Using people's 'heartlanguage' always makes a difference, writes Ruth Eardley.
It was an ordinary working day but my friend was wearing a gorgeous sari in red and gold. 'I don't get many thank you cards' she confided, 'but I do get a lot of hugs'. She is a GP in an area of Leicester where there is a large Asian community and she speaks four ('or five – if you count Urdu') Asian languages– besides flawless English.
The hugs are from old ladies who speak only their mother tongue.They hail from the Punjab and the Gujarat, from Pakistan and Bangladesh. Some have lived most of their lives in Leicester but have never mastered Received Pronunciation let alone a 'propah Lestah'accent and a glottal stop. They usually bring a daughter-in-law or grandchild to the surgery to translate. How wonderful to get an appointment with my friend – they can attend in privacy and alone; they can express themselves and understand the questions; there is true communication and not so much compliance as concordance. 'What do the old men do?' I asked. 'Oh, they still see me,' she smiled. 'They shake my hand for a long time and their eyes fill with tears. But no hugs!'

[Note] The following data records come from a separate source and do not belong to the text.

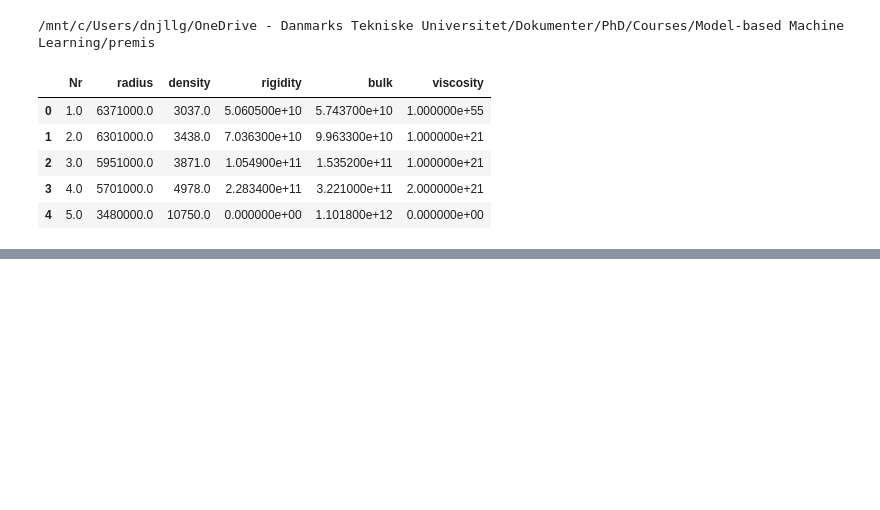
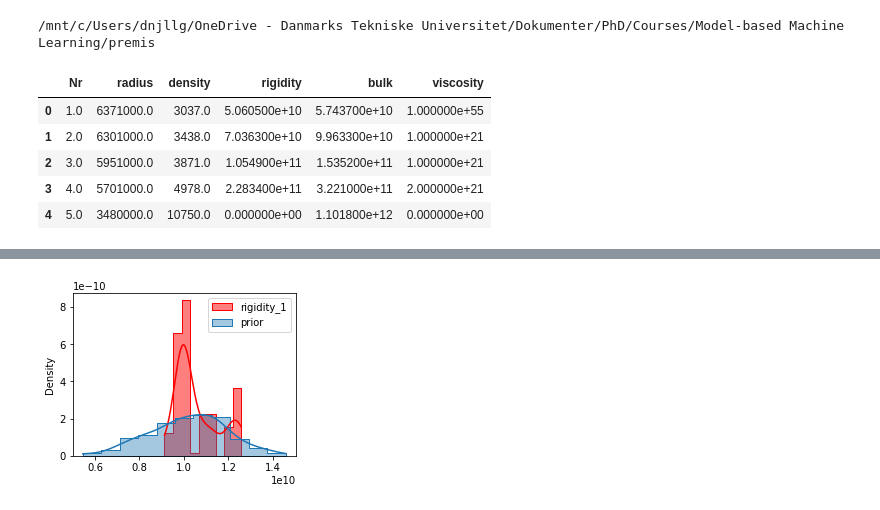
Before and after one commit to eyhl/premis, a Jupyter notebook: notebooks/pyro_model.ipynb, the cells around one changed output, grey strips where cells are left out. Saved outputs shown, nothing was run; the diff lists cells and outputs as text; code cells hidden in the pictures; blank space fills up the shorter version.

```diff
--- a/notebooks/pyro_model.ipynb
+++ b/notebooks/pyro_model.ipynb
@@ -149,7 +158,7 @@ y_train = torch.tensor(uplift).float()
 # %%
 # Run inference in Pyro
 nuts_kernel = NUTS(model)
-mcmc = MCMC(nuts_kernel, num_samples=5, warmup_steps=1, num_chains=1)
+mcmc = MCMC(nuts_kernel, num_samples=150, warmup_steps=5, num_chains=1)
 mcmc.run(X_train, y_train, df_em)
 
 # Show summary of inference results
@@ -233,0 +173,15 @@ def taboo(j: int, e_l: float, e_um: float, e_lm: float) -> np.ndarray:
+# %%
+samples = {k: v for k, v in mcmc.get_samples().items()}
+nodes = ["rigidity_1"]
+
+rigidity_dist_prior = dist.Normal(torch.ones(150), 0.2)
+rigidity_prior = 1e10 * pyro.sample("rigidity_prior", rigidity_dist_prior)
+
+for node in nodes:
+    plt.figure(figsize=(4,3))
+    sns.histplot(samples[node]*1e10, label=node, kde=True, stat='density', element="step", color="red")
+    sns.histplot(rigidity_prior, label="prior", kde=True, stat='density', element="step", alpha=0.4)
+    plt.legend()
+    plt.show()
+# %% [output]
+[figure, added]
```
Also changed, not shown: parts of 27 cells of this notebook, 1 other file.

By a happy coincidence, Leicester is associated with William Carey who loved the people of India and learned their dialects. He 'translated the Scriptures in part into thirty-four languages, with six whole Bibles and twenty-three New Testaments'. (1)
We know that there is perfect, loving and joyful communication within the Trinity and that God communicated with the world through his son Jesus – the Word. (2) Like those grateful patients, we should thank God for communicating with us in a way we can comprehend.

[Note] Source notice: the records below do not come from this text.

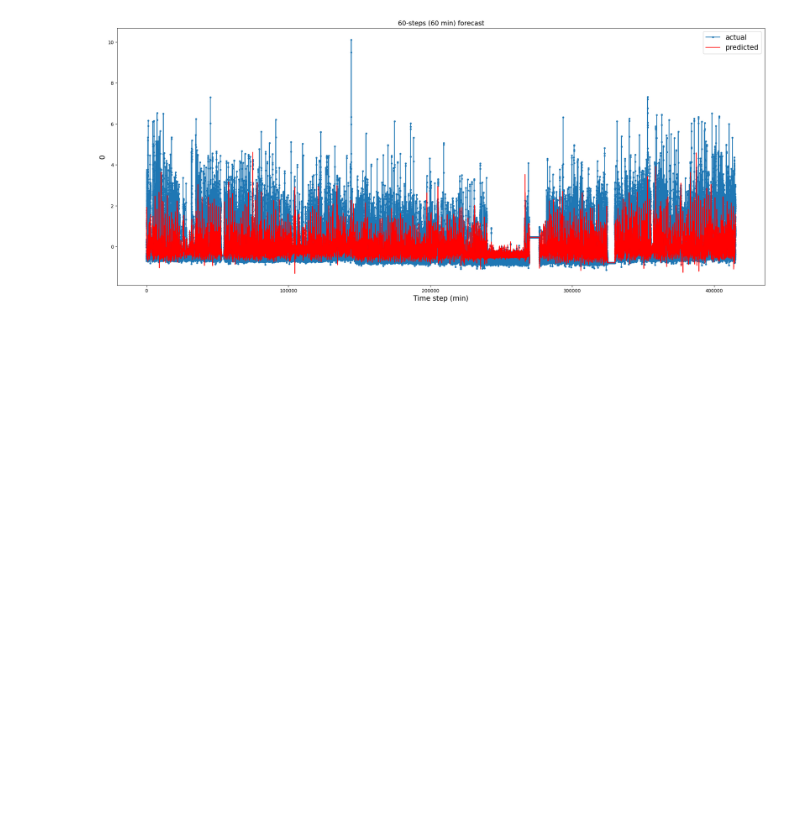
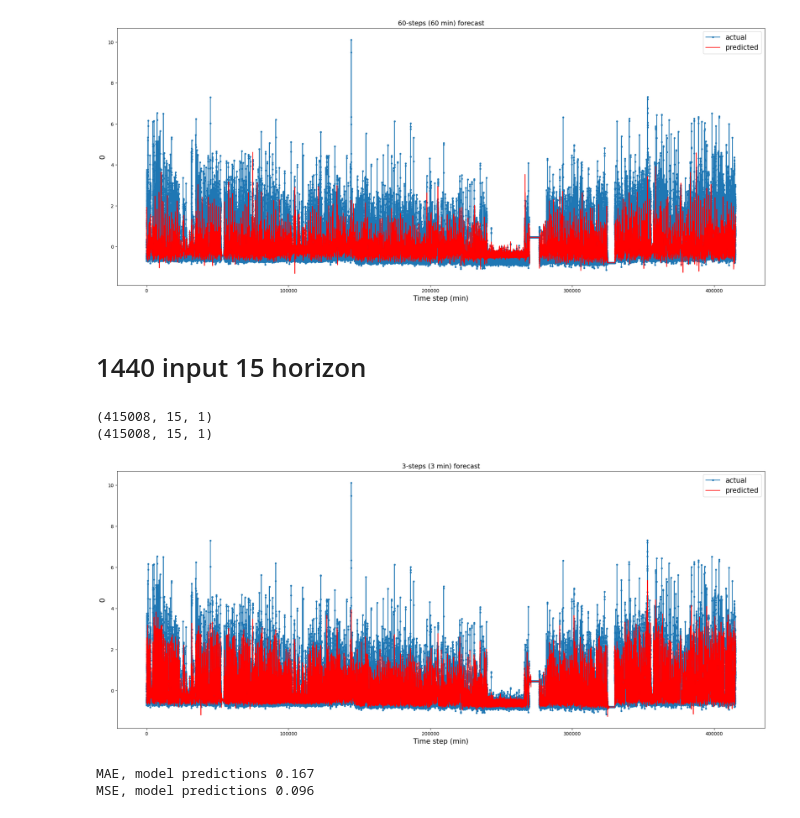
Before and after one commit to matthiasjahnIBM/PatchTST, a Jupyter notebook: PatchTST_supervised/PatchTST_visualization.ipynb, the cells around one changed output. Cells and saved outputs as stored; diff of their text form; code cells hidden in the pictures; blank space fills up the shorter version.

Commit message:
1440 input - 15 model trained, results improved slightly

```diff
--- a/PatchTST_supervised/PatchTST_visualization.ipynb
+++ b/PatchTST_supervised/PatchTST_visualization.ipynb
@@ -153,3 +148,52 @@ plt.legend(fontsize=15)
 plt.show()
 # %% [output]
 [figure]
+# %% [markdown]
+# 1440 input 15 horizon
+# %%
+pred_npy_1440 =  np.load("./results/1440_15_PatchTST_custom_ftMS_sl1440_ll48_pl15_dm128_nh16_el3_dl1_df256_fc1_ebtimeF_dtTrue_Exp_0/pred.npy")
+true_npy_1440 =  np.load("./results/1440_15_PatchTST_custom_ftMS_sl1440_ll48_pl15_dm128_nh16_el3_dl1_df256_fc1_ebtimeF_dtTrue_Exp_0/true.npy")
+# %%
+print(pred_npy_1440.shape)
+print(true_npy_1440.shape)
+# %% [output]
+(415008, 15, 1)
+(415008, 15, 1)
+# %%
+pred_npy_1440 = pred_npy_1440.reshape(415008, 15)
+true_npy_1440 = true_npy_1440.reshape(415008, 15)
+
+# Create DataFrame
+df_pred = pd.DataFrame(pred_npy_1440)
+df_true = pd.DataFrame(true_npy_1440)
+# %%
+# 1 day = 1440, 12h = 720, 6h= 360
+i = len(df_pred) #1440*7
+aa=[x for x in range(i)]
+plt.figure(figsize=(25,10))
+
+l = 2
+true_column = df_true[df_true.columns[0]]
+pred_column = df_pred[df_pred.columns[l]]
+
+plt.plot(aa, true_column[-i:], marker='.', label="actual")
+plt.plot(aa, pred_column[-i:], 'r', label="predicted")
+plt.ylabel(df_pred.columns[0], size=15)
+plt.xlabel('Time step (min)', size=15)
+plt.title('3-steps (3 min) forecast', fontsize=14)
+plt.legend(fontsize=15)
+plt.show()
+# %% [output]
+[figure, added]
+# %%
+# calculate MAE
+mae_model = mean_absolute_error(true_column, pred_column)
+
+# calculate MSE
+mse_model = mean_squared_error(true_column, pred_column)
+
+print('MAE, model predictions {:.3f}'.format(mae_model))
+print('MSE, model predictions {:.3f}'.format(mse_model))
+# %% [output]
+MAE, model predictions 0.167
+MSE, model predictions 0.096
```
Also changed, not shown: parts of 1 cell of this notebook, 4 other files.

Down the road from Leicester is Lutterworth where John Wycliffe was rector in the fourteenth century. With others, he translated the Bible from Latin into English – a dangerous enterprise in those days. How avidly the scripturally-impoverished populace welcomed the word of God in their own tongue! Wycliffe Bible Translators bear his name. WBT declares that 'history documents the Bible's profound impact on individuals and societies. Its impact is greatest when written in the “heart language” of a people.' (3)

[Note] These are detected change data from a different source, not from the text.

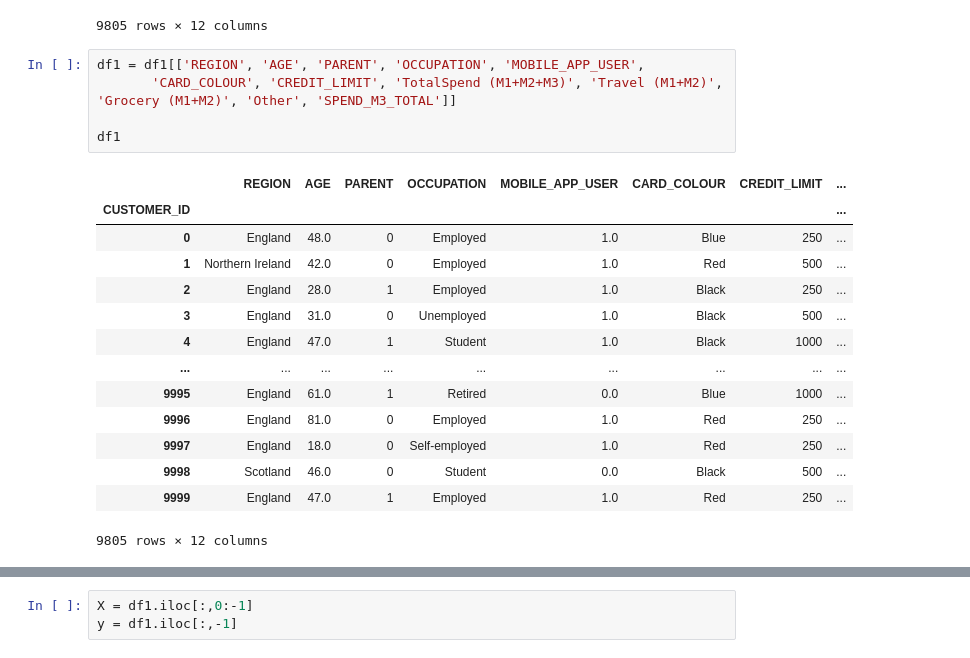
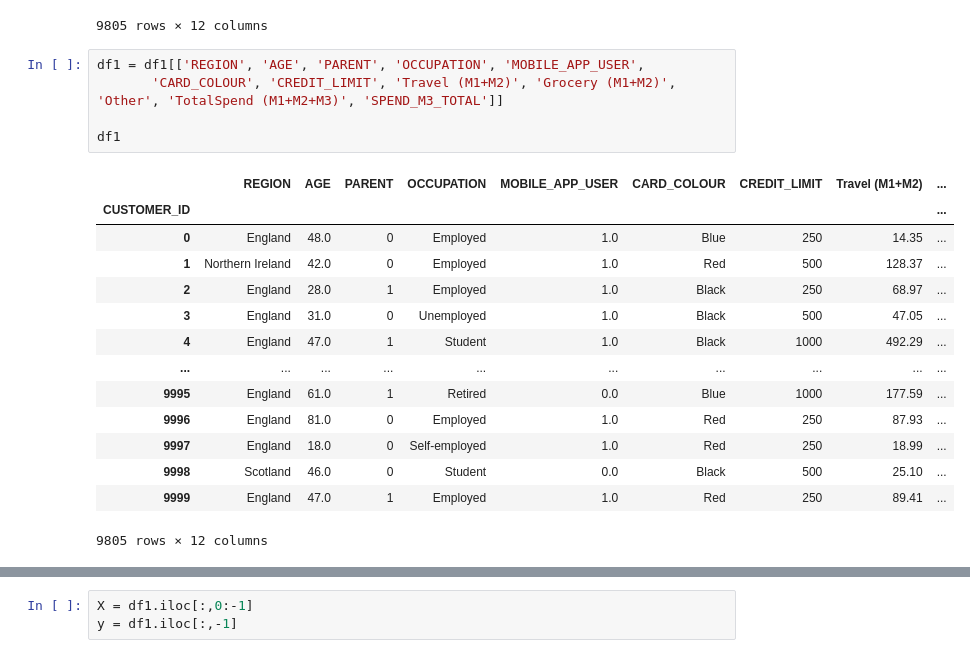
Before and after one commit to ShubhamSingh-9/Captial-one-Stepup-challenge, a Jupyter notebook: Capital One Career Challenge.ipynb, the cells around one changed output, grey strips where cells are left out. Saved outputs shown, nothing was run; the diff lists cells and outputs as text.

```diff
--- a/Capital One Career Challenge.ipynb
+++ b/Capital One Career Challenge.ipynb
@@ -392,21 +384,21 @@ df1
 9805 rows × 12 columns
 # %%
 df1 = df1[['REGION', 'AGE', 'PARENT', 'OCCUPATION', 'MOBILE_APP_USER',
-       'CARD_COLOUR', 'CREDIT_LIMIT', 'TotalSpend (M1+M2+M3)', 'Travel (M1+M2)', 'Grocery (M1+M2)', 'Other', 'SPEND_M3_TOTAL']]
+       'CARD_COLOUR', 'CREDIT_LIMIT', 'Travel (M1+M2)', 'Grocery (M1+M2)', 'Other', 'TotalSpend (M1+M2+M3)', 'SPEND_M3_TOTAL']]
 
 df1
 # %% [output]
-|  | REGION | AGE | PARENT | OCCUPATION | MOBILE_APP_USER | CARD_COLOUR | CREDIT_LIMIT | ... |
-| CUSTOMER_ID |  |  |  |  |  |  |  | ... |
-| 0 | England | 48.0 | 0 | Employed | 1.0 | Blue | 250 | ... |
-| 1 | Northern Ireland | 42.0 | 0 | Employed | 1.0 | Red | 500 | ... |
-| 2 | England | 28.0 | 1 | Employed | 1.0 | Black | 250 | ... |
-| 3 | England | 31.0 | 0 | Unemployed | 1.0 | Black | 500 | ... |
-| 4 | England | 47.0 | 1 | Student | 1.0 | Black | 1000 | ... |
-| ... | ... | ... | ... | ... | ... | ... | ... | ... |
-| 9995 | England | 61.0 | 1 | Retired | 0.0 | Blue | 1000 | ... |
-| 9996 | England | 81.0 | 0 | Employed | 1.0 | Red | 250 | ... |
-| 9997 | England | 18.0 | 0 | Self-employed | 1.0 | Red | 250 | ... |
-| 9998 | Scotland | 46.0 | 0 | Student | 0.0 | Black | 500 | ... |
-| 9999 | England | 47.0 | 1 | Employed | 1.0 | Red | 250 | ... |
+|  | REGION | AGE | PARENT | OCCUPATION | MOBILE_APP_USER | CARD_COLOUR | CREDIT_LIMIT | Travel (M1+M2) | ... |
+| CUSTOMER_ID |  |  |  |  |  |  |  |  | ... |
+| 0 | England | 48.0 | 0 | Employed | 1.0 | Blue | 250 | 14.35 | ... |
+| 1 | Northern Ireland | 42.0 | 0 | Employed | 1.0 | Red | 500 | 128.37 | ... |
+| 2 | England | 28.0 | 1 | Employed | 1.0 | Black | 250 | 68.97 | ... |
+| 3 | England | 31.0 | 0 | Unemployed | 1.0 | Black | 500 | 47.05 | ... |
+| 4 | England | 47.0 | 1 | Student | 1.0 | Black | 1000 | 492.29 | ... |
+| ... | ... | ... | ... | ... | ... | ... | ... | ... | ... |
+| 9995 | England | 61.0 | 1 | Retired | 0.0 | Blue | 1000 | 177.59 | ... |
+| 9996 | England | 81.0 | 0 | Employed | 1.0 | Red | 250 | 87.93 | ... |
+| 9997 | England | 18.0 | 0 | Self-employed | 1.0 | Red | 250 | 18.99 | ... |
+| 9998 | Scotland | 46.0 | 0 | Student | 0.0 | Black | 500 | 25.10 | ... |
+| 9999 | England | 47.0 | 1 | Employed | 1.0 | Red | 250 | 89.41 | ... |
 9805 rows × 12 columns
```
Also changed, not shown: parts of 14 cells of this notebook.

Thank God for John Wycliffe and for William Carey. Thank God for William Tyndale (who later translated the Bible into English from the original languages) and Bible translators today.
Do you have the Bible in your heart language? Read it and bethankful.
Ruth Eardley is a GP based in Leicester.